Believe it or not, the answer to the trivia question is Angel Pagan. In 2010, Pagan drove in 69 runs for the Mets, a number that has not been reached by any other Met outfielder over the past four seasons. The second-highest total belongs to ... you guessed it ... Carlos Beltran, who drove in 66 runs in 2011, playing in his first season as a rightfielder and his last year with the Mets.

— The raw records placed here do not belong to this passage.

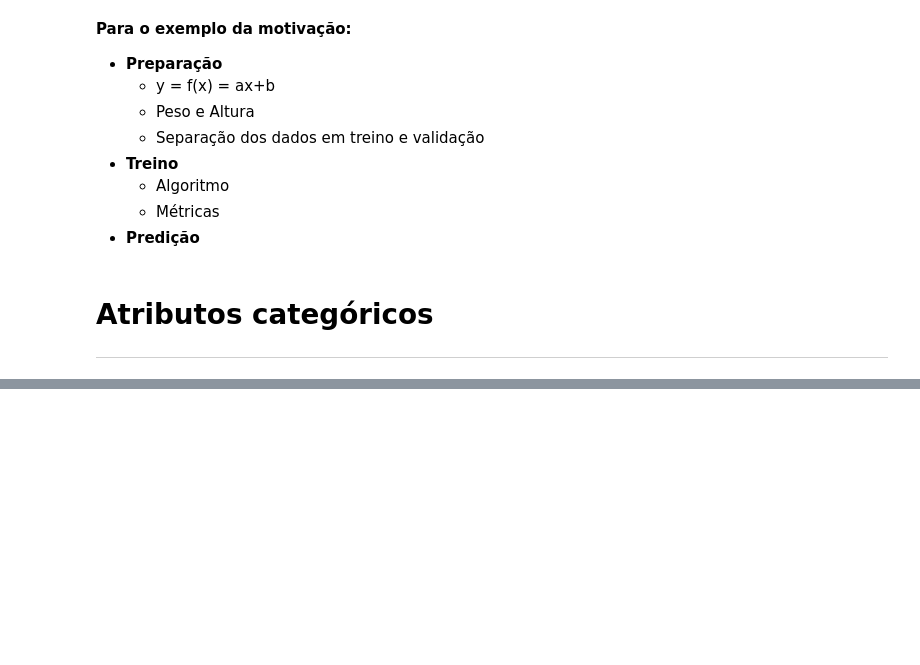
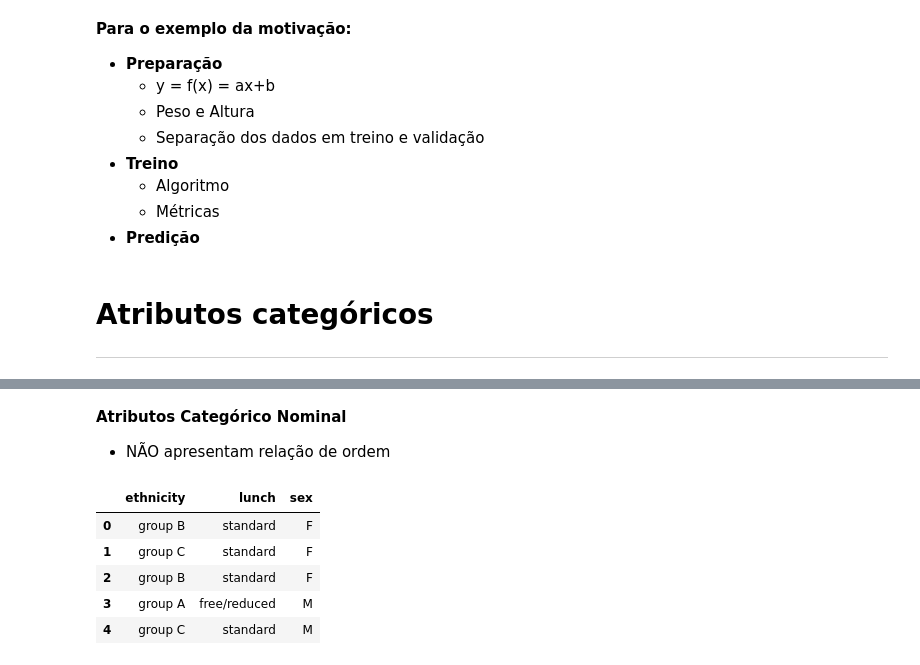
Before and after one commit to vinigm/Estudos, a Jupyter notebook: Machine_Learning.ipynb, the cells around one changed output, grey strips where cells are left out. Cells and saved outputs as stored; diff of their text form; code cells hidden in the pictures; blank space fills up the shorter version.

```diff
--- a/Machine_Learning.ipynb
+++ b/Machine_Learning.ipynb
@@ -94,0 +135,12 @@ O Aprendizado de máquina é uma area que busca modelos matemáticos preditivos
+# %% [markdown]
+**Atributos Categórico Nominal**
+- NÃO apresentam relação de ordem
+# %%
+data[['ethnicity', 'lunch', 'sex']].head()
+# %% [output]
+|  | ethnicity | lunch | sex |
+| 0 | group B | standard | F |
+| 1 | group C | standard | F |
+| 2 | group B | standard | F |
+| 3 | group A | free/reduced | M |
+| 4 | group C | standard | M |
```
Also changed, not shown: parts of 13 cells of this notebook.
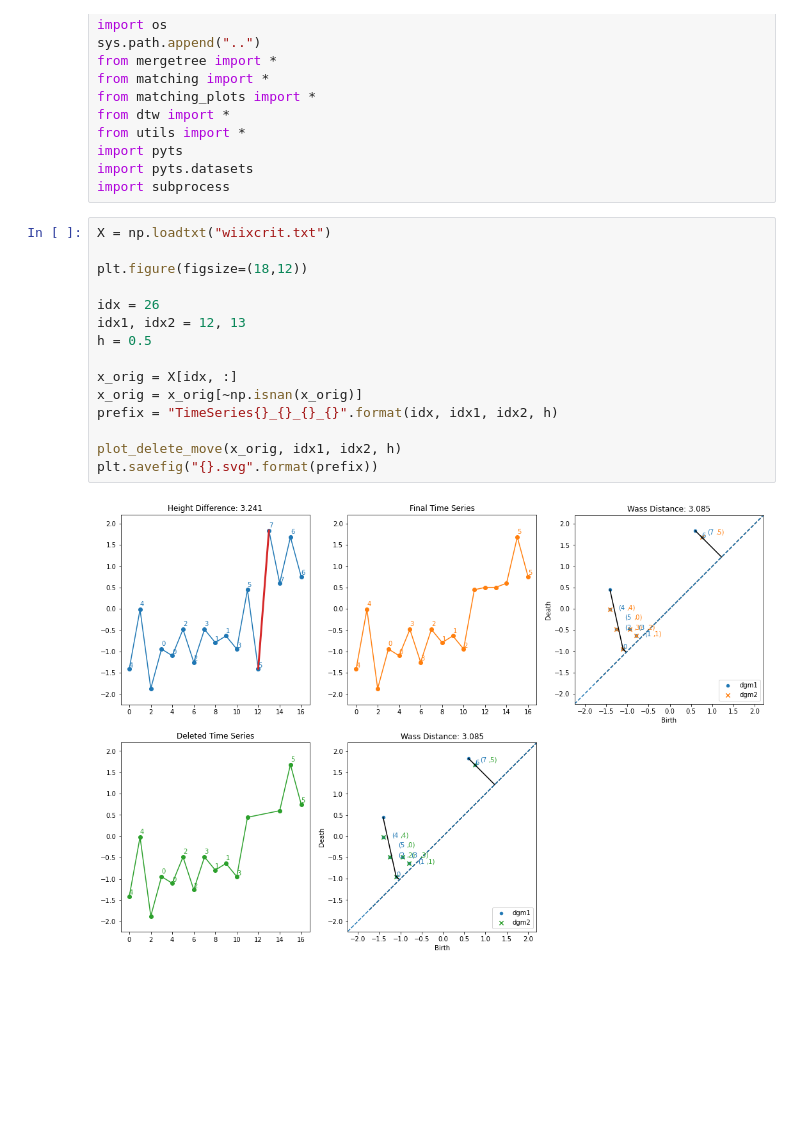
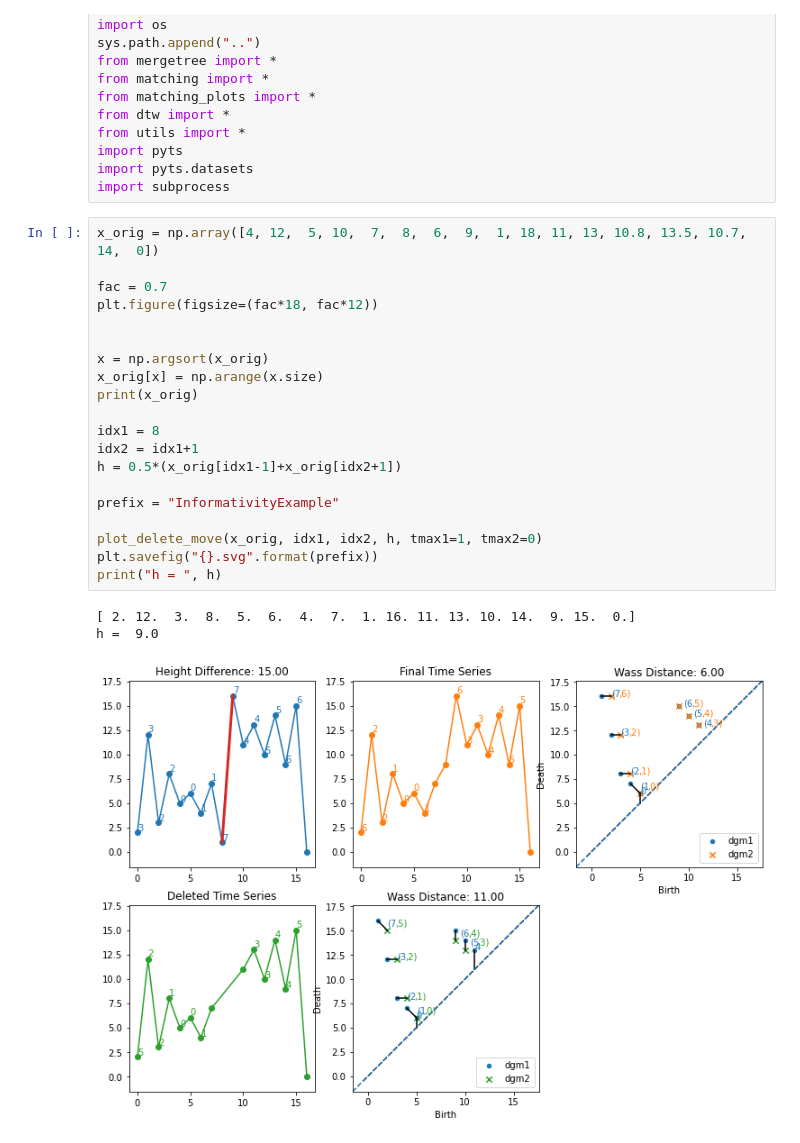
Before and after one commit to UrsinusREU2022MergeTrees/MergeTrees, a Jupyter notebook: notebooks/DOPE_Informativity_Check.ipynb, the cells around one changed output. Drawn from its saved outputs; the diff is of its cells as text; blank space fills up the shorter version.

```diff
--- a/notebooks/DOPE_Informativity_Check.ipynb
+++ b/notebooks/DOPE_Informativity_Check.ipynb
@@ -18,22 +18,29 @@ import pyts
 import pyts.datasets
 import subprocess
 # %%
-X = np.loadtxt("wiixcrit.txt")
+x_orig = np.array([4, 12,  5, 10,  7,  8,  6,  9,  1, 18, 11, 13, 10.8, 13.5, 10.7, 14,  0])
 
-plt.figure(figsize=(18,12))
+fac = 0.7
+plt.figure(figsize=(fac*18, fac*12))
 
-idx = 26
-idx1, idx2 = 12, 13
-h = 0.5
 
-x_orig = X[idx, :]
-x_orig = x_orig[~np.isnan(x_orig)]
-prefix = "TimeSeries{}_{}_{}_{}".format(idx, idx1, idx2, h)
+x = np.argsort(x_orig)
+x_orig[x] = np.arange(x.size)
+print(x_orig)
 
-plot_delete_move(x_orig, idx1, idx2, h)
+idx1 = 8
+idx2 = idx1+1
+h = 0.5*(x_orig[idx1-1]+x_orig[idx2+1])
+
+prefix = "InformativityExample"
+
+plot_delete_move(x_orig, idx1, idx2, h, tmax1=1, tmax2=0)
 plt.savefig("{}.svg".format(prefix))
+print("h = ", h)
 # %% [output]
+[ 2. 12.  3.  8.  5.  6.  4.  7.  1. 16. 11. 13. 10. 14.  9. 15.  0.]
+h =  9.0
-[figure, old version]
+[figure, new version]
 # %%
 plt.figure(figsize=(18,12))
 n_frames=100
```
Also changed, not shown: parts of 1 cell of this notebook, 4 other files.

With Angel Pagan traded to San Francisco and Carlos Beltran signing a two-year contract with St. Louis, it was a mishmash of mismatched Mets rotating in the outfield for Terry Collins in 2012. Seven different players started at least one game in left field, with no one player starting more than 54 games at the position. Seven players also started in right, with Lucas Duda leading the way despite starting only 77 games there. Center field was the most stable position for the Mets, with "only" five players taking a turn as the team's starting centerfielder.
How much of a hodgepodge was the Mets' outfield situation in 2012? Only Andres Torres started more than half of the team's games in the same position, trotting out to center field to start a game 101 times. No other Met started more than 77 games (Duda) in the same outfield position.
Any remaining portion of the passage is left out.